SFA has been active for 5 or 6 years, Chelsea Hicks , a junior film-television-digital media major and president of SFA, said. The organized extra-curricular club offers students the opportunity to get hands-on experience making films with other students. The students involved in SFA do not have to be experienced, but the process through which they go is a thorough one.
SFA usually produces three short films a semester, Hicks said. To produce these films, they look for student writers inside of their organization. The students then send their scripts in to the SFA council where they are reviewed and edited to fit parameters.
Next, writers pitch their ideas to the SFA council, which votes on the script it likes most, Hicks
The council e-mails the members of the club and let them know which film is going to be produced, Hicks said. SFA holds auditons for director, producer, and cast members, and finds a location to shoot and make the film.
Nathan Pesina , a senior film-television-digital media and writing double major, said the best aspect of SFA is the opportunity to work with different people.
“Most people don’t want to collaborate on art, but all film majors really do,” Pesina said. “The department makes you go through a lot of [prerequisites] and you don’t have a lot of access to a lot of production learning experiences.”
While SFA is aimed at film-television-digital media majors, it is also open to students of other majors. SFA tries to appeal to fashion majors for costume designing, theatre majors for acting, and writing majors for creating the scripts, Hicks said.
SFA meets from week-to-week and the council educates club members on how to produce films.

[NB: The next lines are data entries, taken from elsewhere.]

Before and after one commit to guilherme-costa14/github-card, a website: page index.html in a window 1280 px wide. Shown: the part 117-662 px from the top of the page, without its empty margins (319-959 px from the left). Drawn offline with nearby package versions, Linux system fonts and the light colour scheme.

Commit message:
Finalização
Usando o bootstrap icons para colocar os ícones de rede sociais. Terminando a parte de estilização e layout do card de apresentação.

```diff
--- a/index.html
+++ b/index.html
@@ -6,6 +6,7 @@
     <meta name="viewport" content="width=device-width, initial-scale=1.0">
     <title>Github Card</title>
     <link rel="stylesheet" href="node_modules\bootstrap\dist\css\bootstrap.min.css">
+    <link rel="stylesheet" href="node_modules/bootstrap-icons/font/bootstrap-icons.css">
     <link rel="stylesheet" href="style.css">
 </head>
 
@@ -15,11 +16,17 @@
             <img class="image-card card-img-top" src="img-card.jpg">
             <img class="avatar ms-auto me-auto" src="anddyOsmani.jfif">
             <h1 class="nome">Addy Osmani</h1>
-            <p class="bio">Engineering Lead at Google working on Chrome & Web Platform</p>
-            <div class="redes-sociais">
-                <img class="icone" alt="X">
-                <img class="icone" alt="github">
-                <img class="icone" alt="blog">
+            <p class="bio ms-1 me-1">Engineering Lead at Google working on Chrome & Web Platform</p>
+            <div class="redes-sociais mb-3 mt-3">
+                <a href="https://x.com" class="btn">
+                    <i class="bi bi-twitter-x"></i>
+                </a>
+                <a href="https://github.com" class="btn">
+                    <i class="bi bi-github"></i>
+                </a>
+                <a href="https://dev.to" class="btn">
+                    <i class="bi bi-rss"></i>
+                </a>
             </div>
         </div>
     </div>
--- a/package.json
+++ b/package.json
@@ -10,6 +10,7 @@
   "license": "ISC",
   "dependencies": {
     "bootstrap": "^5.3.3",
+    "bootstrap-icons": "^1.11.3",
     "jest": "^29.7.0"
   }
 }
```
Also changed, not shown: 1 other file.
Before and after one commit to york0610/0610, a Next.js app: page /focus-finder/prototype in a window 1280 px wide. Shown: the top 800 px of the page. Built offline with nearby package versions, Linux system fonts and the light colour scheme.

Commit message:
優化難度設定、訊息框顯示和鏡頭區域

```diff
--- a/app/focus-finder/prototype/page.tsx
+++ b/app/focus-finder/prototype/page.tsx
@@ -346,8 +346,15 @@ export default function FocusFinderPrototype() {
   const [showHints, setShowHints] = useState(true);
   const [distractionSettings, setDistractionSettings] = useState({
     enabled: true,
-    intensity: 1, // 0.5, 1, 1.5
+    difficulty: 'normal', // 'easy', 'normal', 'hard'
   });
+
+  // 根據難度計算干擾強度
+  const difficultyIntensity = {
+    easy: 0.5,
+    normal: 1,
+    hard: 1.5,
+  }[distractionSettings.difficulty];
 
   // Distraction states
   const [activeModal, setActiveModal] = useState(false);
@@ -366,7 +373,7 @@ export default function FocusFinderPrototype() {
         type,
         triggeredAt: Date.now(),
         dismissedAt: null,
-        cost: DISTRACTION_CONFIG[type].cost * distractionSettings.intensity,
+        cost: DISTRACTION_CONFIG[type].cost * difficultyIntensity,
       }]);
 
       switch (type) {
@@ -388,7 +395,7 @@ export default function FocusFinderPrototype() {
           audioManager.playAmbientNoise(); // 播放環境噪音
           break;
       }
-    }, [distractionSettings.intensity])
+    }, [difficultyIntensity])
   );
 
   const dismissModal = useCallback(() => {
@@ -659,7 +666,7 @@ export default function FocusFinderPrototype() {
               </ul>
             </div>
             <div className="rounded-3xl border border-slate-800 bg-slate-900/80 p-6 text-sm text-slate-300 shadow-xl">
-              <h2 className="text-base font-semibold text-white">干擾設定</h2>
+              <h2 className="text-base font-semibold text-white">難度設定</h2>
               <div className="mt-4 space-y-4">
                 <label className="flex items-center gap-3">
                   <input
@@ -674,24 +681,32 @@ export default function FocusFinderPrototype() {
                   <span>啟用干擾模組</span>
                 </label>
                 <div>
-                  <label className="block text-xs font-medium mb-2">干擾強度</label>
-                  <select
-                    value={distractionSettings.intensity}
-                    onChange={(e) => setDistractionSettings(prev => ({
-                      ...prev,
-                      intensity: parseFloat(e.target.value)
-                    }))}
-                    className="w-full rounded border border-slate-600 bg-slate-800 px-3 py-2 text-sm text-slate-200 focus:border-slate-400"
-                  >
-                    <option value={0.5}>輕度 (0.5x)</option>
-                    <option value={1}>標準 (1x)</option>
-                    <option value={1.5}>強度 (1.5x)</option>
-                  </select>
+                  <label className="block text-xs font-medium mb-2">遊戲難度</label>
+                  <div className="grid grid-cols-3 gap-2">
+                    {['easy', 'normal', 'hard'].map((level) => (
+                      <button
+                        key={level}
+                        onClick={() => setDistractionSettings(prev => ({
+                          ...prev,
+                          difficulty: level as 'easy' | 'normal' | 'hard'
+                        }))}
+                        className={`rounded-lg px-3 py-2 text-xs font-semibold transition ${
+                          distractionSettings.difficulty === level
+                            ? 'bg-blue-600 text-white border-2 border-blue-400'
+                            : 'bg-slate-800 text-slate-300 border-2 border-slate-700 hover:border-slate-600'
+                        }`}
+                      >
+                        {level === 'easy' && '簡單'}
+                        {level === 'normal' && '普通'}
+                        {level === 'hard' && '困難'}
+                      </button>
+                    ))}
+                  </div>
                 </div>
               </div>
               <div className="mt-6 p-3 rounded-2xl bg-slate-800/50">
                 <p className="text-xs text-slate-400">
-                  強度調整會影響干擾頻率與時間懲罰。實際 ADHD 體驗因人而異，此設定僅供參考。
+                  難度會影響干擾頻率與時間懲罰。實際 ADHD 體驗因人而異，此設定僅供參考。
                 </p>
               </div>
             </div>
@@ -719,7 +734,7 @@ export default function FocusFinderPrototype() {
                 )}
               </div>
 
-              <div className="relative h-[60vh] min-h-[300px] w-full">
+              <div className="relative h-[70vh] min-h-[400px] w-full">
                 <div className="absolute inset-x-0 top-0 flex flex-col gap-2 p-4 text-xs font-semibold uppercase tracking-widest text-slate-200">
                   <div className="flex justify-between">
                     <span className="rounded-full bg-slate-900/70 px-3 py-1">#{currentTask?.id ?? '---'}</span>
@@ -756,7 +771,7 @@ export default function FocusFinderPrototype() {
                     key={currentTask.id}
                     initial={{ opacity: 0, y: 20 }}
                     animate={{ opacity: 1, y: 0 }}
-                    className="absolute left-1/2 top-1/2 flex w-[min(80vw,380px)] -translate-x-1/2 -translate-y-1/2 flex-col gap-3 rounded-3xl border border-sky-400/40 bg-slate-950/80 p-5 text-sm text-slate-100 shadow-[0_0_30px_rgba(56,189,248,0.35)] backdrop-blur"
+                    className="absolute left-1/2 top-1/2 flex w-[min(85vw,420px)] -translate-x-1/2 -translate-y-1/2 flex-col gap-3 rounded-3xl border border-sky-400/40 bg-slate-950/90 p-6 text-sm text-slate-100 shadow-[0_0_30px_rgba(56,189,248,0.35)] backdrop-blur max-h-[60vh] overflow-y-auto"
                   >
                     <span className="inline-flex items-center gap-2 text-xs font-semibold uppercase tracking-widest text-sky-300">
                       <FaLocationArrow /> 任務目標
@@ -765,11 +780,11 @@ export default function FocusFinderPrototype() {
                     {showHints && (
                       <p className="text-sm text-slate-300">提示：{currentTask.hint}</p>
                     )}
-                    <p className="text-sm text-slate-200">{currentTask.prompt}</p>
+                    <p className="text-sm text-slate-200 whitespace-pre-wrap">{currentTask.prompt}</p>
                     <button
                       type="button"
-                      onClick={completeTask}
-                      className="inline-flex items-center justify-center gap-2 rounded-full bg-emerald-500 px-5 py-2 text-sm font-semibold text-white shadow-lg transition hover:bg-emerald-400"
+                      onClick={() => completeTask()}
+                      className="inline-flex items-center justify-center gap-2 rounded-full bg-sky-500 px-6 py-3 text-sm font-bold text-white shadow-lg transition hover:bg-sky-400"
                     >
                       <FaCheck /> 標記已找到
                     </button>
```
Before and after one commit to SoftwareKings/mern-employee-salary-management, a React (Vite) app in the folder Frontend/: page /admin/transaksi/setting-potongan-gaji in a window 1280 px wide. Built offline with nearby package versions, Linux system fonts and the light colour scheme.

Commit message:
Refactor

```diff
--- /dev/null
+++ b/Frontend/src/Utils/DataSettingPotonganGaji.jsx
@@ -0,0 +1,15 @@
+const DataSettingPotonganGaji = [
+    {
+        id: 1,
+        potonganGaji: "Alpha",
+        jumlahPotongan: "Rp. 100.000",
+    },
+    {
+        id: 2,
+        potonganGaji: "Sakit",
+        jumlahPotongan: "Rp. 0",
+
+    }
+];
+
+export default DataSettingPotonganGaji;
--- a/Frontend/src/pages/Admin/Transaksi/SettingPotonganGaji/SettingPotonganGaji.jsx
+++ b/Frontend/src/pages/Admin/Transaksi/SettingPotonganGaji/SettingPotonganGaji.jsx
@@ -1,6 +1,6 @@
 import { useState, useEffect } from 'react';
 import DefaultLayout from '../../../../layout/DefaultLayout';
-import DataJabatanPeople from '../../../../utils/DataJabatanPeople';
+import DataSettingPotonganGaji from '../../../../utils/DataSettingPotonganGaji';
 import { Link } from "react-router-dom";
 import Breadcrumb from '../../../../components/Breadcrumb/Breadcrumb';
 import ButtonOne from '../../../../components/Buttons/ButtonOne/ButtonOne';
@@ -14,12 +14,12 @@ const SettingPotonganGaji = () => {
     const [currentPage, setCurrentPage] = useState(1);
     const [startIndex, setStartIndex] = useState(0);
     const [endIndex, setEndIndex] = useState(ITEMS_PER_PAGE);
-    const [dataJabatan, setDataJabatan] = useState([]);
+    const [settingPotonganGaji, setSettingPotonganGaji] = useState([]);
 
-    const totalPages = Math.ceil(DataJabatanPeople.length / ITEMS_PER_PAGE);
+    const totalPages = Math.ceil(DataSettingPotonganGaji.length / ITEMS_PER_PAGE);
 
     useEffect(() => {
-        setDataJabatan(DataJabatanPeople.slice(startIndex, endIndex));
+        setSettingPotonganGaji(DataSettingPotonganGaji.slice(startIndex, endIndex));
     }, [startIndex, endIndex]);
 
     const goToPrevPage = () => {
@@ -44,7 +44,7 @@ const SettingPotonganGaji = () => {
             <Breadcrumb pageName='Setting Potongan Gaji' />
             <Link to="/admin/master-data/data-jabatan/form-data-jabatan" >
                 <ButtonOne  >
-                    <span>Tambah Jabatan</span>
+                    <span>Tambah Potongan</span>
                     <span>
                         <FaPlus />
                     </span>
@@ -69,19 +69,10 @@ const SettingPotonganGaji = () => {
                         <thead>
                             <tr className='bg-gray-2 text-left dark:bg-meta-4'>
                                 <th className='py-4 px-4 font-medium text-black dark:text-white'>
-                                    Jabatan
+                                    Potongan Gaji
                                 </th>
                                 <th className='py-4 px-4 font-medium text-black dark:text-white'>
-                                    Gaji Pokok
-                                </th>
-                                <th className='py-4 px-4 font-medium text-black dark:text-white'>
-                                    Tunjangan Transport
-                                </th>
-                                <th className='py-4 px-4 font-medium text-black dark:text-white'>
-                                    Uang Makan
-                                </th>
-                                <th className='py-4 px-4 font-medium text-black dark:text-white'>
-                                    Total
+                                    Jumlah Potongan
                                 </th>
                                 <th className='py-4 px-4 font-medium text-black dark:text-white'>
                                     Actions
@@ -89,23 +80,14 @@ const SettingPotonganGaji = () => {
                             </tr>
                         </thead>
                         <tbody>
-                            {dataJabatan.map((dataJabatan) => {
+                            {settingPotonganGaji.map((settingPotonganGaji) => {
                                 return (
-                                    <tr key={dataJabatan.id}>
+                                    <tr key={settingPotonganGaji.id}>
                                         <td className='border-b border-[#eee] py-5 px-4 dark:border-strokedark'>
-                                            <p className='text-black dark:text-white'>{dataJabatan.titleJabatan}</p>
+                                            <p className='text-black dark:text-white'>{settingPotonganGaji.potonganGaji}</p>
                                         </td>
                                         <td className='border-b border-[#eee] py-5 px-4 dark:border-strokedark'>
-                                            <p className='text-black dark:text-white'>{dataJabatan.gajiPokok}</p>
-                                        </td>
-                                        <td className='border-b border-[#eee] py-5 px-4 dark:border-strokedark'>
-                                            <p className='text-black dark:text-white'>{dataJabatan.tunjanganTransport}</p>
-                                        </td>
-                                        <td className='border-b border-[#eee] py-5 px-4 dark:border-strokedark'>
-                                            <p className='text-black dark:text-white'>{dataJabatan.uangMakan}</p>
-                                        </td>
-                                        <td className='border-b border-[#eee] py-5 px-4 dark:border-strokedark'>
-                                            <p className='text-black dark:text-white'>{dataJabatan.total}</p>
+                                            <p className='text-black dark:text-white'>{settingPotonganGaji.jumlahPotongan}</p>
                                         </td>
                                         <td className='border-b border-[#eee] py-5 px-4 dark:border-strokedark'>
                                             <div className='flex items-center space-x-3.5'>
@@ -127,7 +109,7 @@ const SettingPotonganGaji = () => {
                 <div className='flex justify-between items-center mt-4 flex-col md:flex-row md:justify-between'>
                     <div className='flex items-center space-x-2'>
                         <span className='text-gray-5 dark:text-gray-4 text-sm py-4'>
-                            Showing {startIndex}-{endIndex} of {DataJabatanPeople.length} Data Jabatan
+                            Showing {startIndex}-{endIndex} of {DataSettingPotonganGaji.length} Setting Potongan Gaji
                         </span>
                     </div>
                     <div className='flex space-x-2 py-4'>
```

Hicks said she makes powerpoints every week to educate members of the club on different subjects in filmmaking such as freelance working and call sheets. SFA provides a way for students to grow and prepares them for their field, which is the organization’s ultimate goal, Hicks said.
“This is the way you’re going to get experience,” she said. “This is the way you’re going to gain projects for your portfolio. This is a simple way to get involved with other people, get funding for your films, be involved with other students and make a project.”
This year, SFA is focusing on shorter films that film festivals look for, Hicks said. They have a short-short and long-short category from which students can choose this semester.
To become a part of SFA, e-mail SFA Secretary Paige Perry or a attend a Thursday meeting.
Student Film Association
Meetings: Thursdays at 5 p.m.
Dues: $30 per semester